ACTIVITY:
In the records, find every line with the word "wide" and copy it out.

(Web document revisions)
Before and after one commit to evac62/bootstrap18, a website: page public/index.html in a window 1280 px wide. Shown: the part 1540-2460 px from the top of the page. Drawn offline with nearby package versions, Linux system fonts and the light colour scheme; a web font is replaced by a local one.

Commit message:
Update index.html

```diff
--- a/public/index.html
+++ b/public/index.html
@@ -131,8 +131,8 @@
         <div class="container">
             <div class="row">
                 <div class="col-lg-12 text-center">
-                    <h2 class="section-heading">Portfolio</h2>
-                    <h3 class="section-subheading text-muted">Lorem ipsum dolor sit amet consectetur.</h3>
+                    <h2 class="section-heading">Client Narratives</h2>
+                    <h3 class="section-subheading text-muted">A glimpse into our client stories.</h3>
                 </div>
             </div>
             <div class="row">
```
---
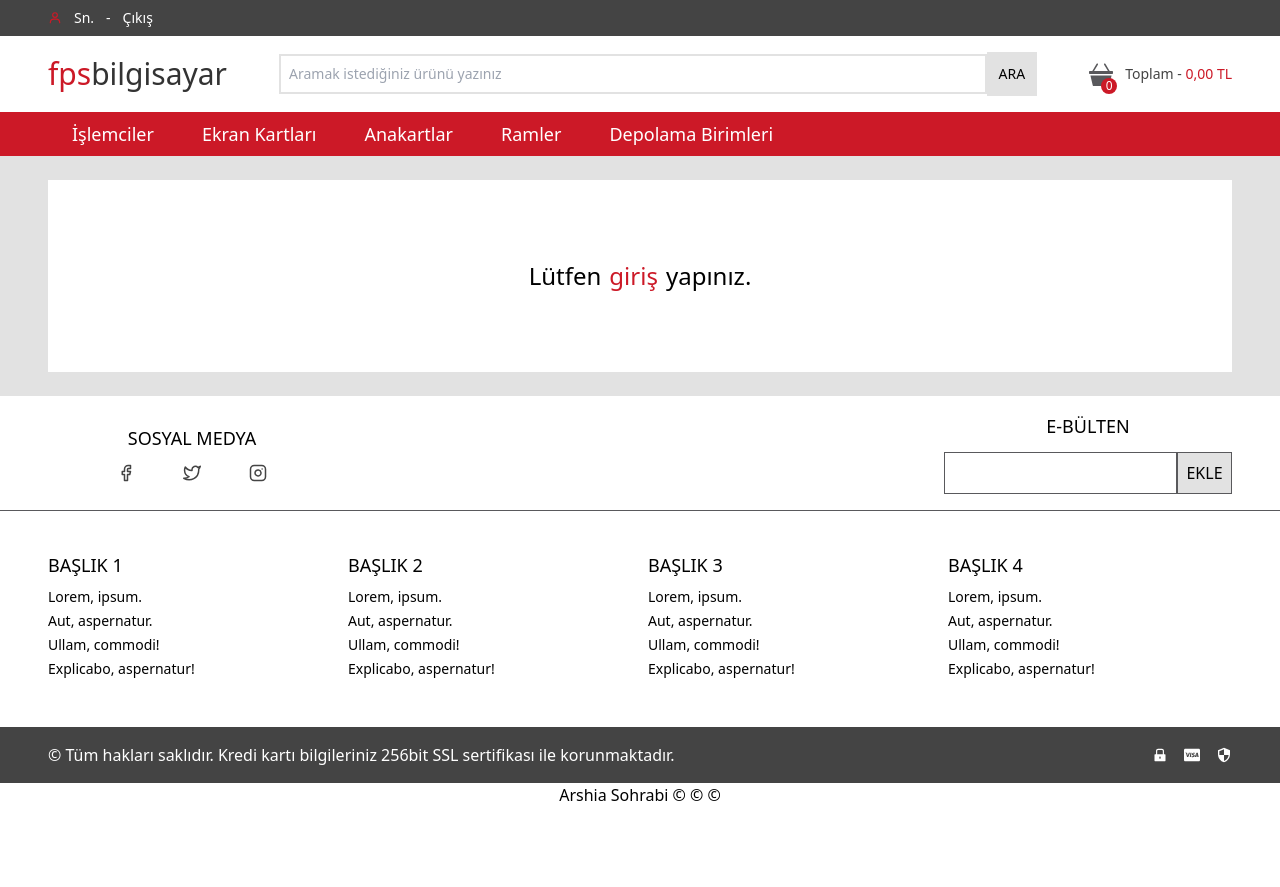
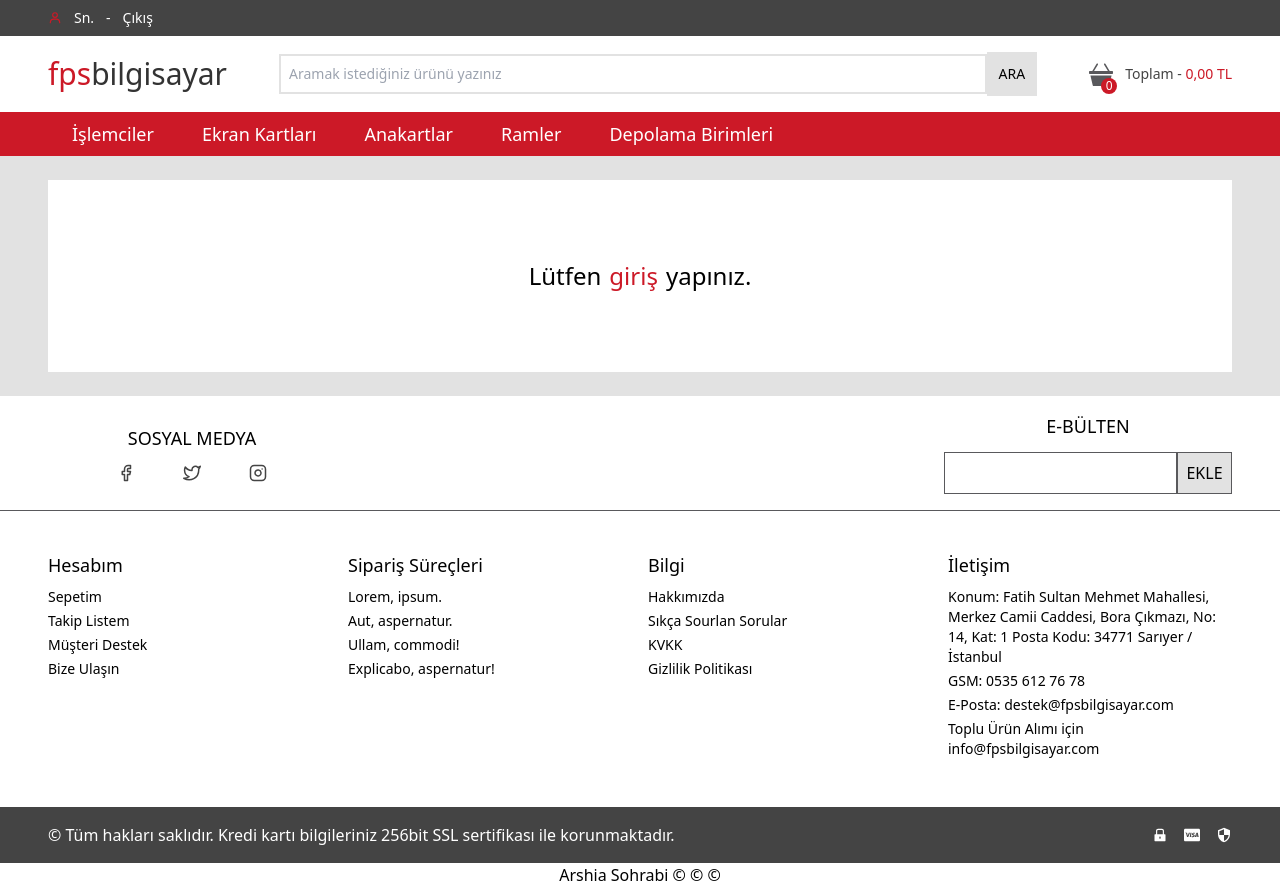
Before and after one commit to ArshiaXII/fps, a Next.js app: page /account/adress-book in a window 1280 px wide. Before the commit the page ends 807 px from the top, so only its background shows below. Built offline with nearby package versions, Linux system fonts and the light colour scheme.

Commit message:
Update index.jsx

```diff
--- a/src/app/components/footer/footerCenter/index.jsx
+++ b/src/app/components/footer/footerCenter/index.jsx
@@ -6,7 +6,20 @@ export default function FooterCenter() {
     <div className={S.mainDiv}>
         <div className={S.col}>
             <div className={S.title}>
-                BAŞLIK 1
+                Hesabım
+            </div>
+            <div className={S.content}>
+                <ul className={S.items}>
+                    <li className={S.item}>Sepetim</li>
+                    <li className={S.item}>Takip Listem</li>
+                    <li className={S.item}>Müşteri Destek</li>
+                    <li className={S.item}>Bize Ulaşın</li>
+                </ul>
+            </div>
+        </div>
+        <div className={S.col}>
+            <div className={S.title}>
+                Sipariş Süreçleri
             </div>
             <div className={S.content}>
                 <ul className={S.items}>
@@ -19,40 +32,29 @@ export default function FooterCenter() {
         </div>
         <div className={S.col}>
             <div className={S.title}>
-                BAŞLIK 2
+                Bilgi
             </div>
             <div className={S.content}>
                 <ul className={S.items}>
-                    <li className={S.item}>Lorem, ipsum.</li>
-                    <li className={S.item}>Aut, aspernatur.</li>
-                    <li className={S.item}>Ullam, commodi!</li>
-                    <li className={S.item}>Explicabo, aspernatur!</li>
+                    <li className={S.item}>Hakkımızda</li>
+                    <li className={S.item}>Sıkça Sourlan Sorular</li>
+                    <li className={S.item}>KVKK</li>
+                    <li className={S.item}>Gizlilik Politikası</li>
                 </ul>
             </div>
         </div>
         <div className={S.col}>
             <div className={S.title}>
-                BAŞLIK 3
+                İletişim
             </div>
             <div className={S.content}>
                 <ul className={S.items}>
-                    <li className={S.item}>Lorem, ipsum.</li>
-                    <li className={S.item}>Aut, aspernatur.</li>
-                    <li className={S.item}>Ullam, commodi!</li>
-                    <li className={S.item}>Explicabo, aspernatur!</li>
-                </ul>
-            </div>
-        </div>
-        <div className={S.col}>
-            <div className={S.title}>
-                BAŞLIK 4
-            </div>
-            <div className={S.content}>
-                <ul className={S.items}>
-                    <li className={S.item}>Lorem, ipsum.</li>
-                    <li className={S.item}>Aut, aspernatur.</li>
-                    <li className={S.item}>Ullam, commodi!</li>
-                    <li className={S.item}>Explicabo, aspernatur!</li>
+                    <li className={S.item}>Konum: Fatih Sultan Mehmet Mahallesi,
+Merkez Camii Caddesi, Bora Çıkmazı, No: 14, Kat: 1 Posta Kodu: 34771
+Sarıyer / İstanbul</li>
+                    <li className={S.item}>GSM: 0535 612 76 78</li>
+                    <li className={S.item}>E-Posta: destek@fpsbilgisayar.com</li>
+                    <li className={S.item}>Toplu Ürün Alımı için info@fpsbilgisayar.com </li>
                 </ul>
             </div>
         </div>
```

WRITTEN REPLY:
Before and after one commit to evac62/bootstrap18, a website: page public/index.html in a window 1280 px wide. Shown: the part 1540-2460 px from the top of the page. Drawn offline with nearby package versions, Linux system fonts and the light colour scheme; a web font is replaced by a local one.
Before and after one commit to ArshiaXII/fps, a Next.js app: page /account/adress-book in a window 1280 px wide. Before the commit the page ends 807 px from the top, so only its background shows below. Built offline with nearby package versions, Linux system fonts and the light colour scheme.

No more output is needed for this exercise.